Sunday 5.25.2014 New York Times Digest


1. Faking Cultural Literacy

“It’s never been so easy to pretend to know so much without actually knowing anything. We pick topical, relevant bits from Facebook, Twitter or emailed news alerts, and then regurgitate them. Instead of watching ‘Mad Men’ or the Super Bowl or the Oscars or a presidential debate, you can simply scroll through someone else’s live-tweeting of it, or read the recaps the next day. Our cultural canon is becoming determined by whatever gets the most clicks.”

2. Using Jailed Migrants as a Pool of Cheap Labor

“The government and the private prison companies that run many of the detention centers are bending the rules to convert a captive population into a self-contained labor force.”

3. Final Word on U.S. Law Isn’t: Supreme Court Keeps Editing

“In Supreme Court opinions, every word matters.
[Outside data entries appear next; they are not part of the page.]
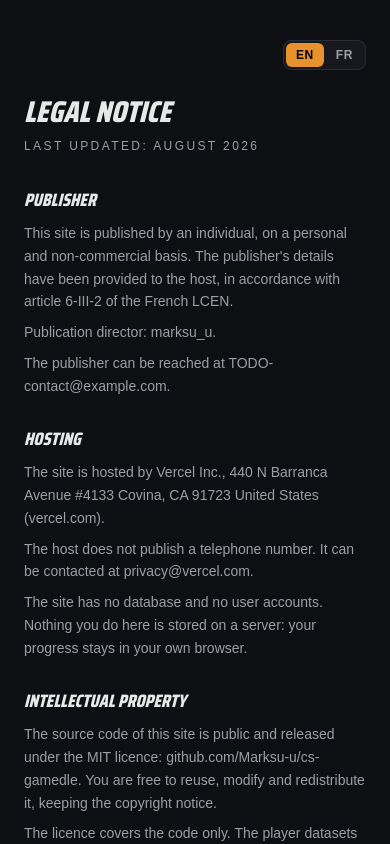
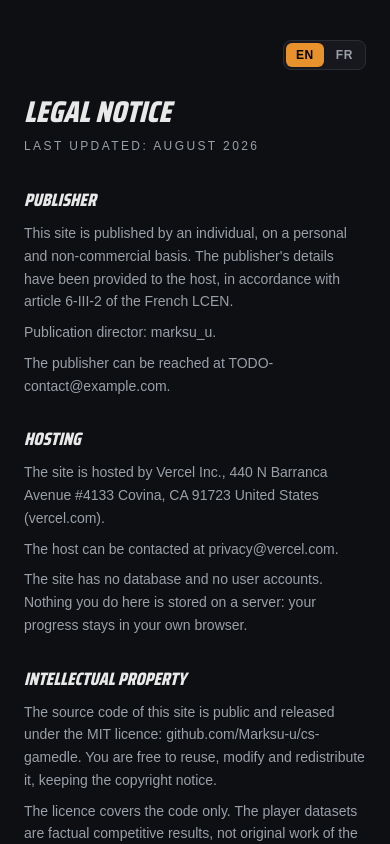
Before and after one commit to Marksu-u/cs-gamedle, a Next.js app: page /en/legal in a window 390 px wide. Shown: the top 844 px of the page. Built offline with nearby package versions, Linux system fonts and the light colour scheme; no server answers.

Commit message:
Give the host's contact address without narrating the missing phone

```diff
--- a/app/[locale]/legal/page.tsx
+++ b/app/[locale]/legal/page.tsx
@@ -53,9 +53,9 @@ export default async function LegalNoticePage({
                 url: HOST.url,
               })}
         </p>
-        {!HOST.phone && HOST.email && (
-          <p>{t("notice.host.contact", { email: HOST.email })}</p>
-        )}
+        {/* Useful whether or not there is a phone number, so it is not tied to
+            the branch above. */}
+        {HOST.email && <p>{t("notice.host.contact", { email: HOST.email })}</p>}
         <p>{t("notice.host.noServer")}</p>
       </Section>
 
--- a/lib/legal.ts
+++ b/lib/legal.ts
@@ -35,8 +35,8 @@ export const CONTACT_EMAIL = "TODO-contact@example.com";
 //
 // The statute names the host's TELEPHONE number specifically. Fill `phone` in if
 // the host publishes one; leave it `null` if it genuinely does not, and the
-// notice falls back to naming the contact address instead. Never invent a
-// number — a wrong one is worse than an absent one.
+// sentence simply omits it. Never invent a number — a wrong one is worse than an
+// absent one. `email` is shown either way, as a contact route.
 export const HOST: {
   name: string;
   address: string;
--- a/messages/en.json
+++ b/messages/en.json
@@ -180,7 +180,7 @@
         "heading": "Hosting",
         "body": "The site is hosted by {host}, {address}, telephone {phone} ({url}).",
         "bodyNoPhone": "The site is hosted by {host}, {address} ({url}).",
-        "contact": "The host does not publish a telephone number. It can be contacted at {email}.",
+        "contact": "The host can be contacted at {email}.",
         "noServer": "The site has no database and no user accounts. Nothing you do here is stored on a server: your progress stays in your own browser."
       },
       "ip": {
--- a/messages/fr.json
+++ b/messages/fr.json
@@ -180,7 +180,7 @@
         "heading": "Hébergement",
         "body": "Le site est hébergé par {host}, {address}, téléphone {phone} ({url}).",
         "bodyNoPhone": "Le site est hébergé par {host}, {address} ({url}).",
-        "contact": "L'hébergeur ne publie pas de numéro de téléphone. Il peut être contacté à l'adresse {email}.",
+        "contact": "L'hébergeur peut être contacté à l'adresse {email}.",
         "noServer": "Le site ne dispose d'aucune base de données ni d'aucun compte utilisateur. Rien de ce que vous faites ici n'est stocké sur un serveur : votre progression reste dans votre propre navigateur."
       },
       "ip": {
```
When they’re changing the wording of opinions, they’re basically rewriting the law.”

4. Jeb Bush Gives Party Something to Think About

“A voracious reader, he maintains a queue of 25 volumes on his Kindle (George Gilder’s Knowledge and Power among them, he said) and routinely sends fan mail to his favorite authors. A self-described nerd, he is known to travel with policy journals and send all-hours inquiries to think tanks.”

5. Tempting Europe With Ugly Fruit

“The E.U. norms are based on the mistaken idea that quality is about appearance.”

6. Sympathy for the Working Mother

“Summer supplies energy to whole new channels of resentment: toward the painter who has secured the three-week fellowship at Yaddo; toward the academic who is teaching a course at the University of Edinburgh; toward the psychotherapist who is decamping to Wellfleet; toward the inveterate bohemian who has sublet her Chelsea apartment to a group of professional clowns so that she can travel with her daughter through Patagonia.”

7. The Ripple Effects of Rising Student Debt

“A collection of studies shows that the burden of student debt may well cause people to make different decisions than they would otherwise — affecting not just individual lives but also the entire economy.”

8. The Immigrant Advantage

“Statistics show that if you are born elsewhere and later acquire American citizenship, you will, on average, earn more than us native-borns, study further, marry at higher rates and divorce at lower rates, fall out of the work force less frequently and more easily dodge poverty.”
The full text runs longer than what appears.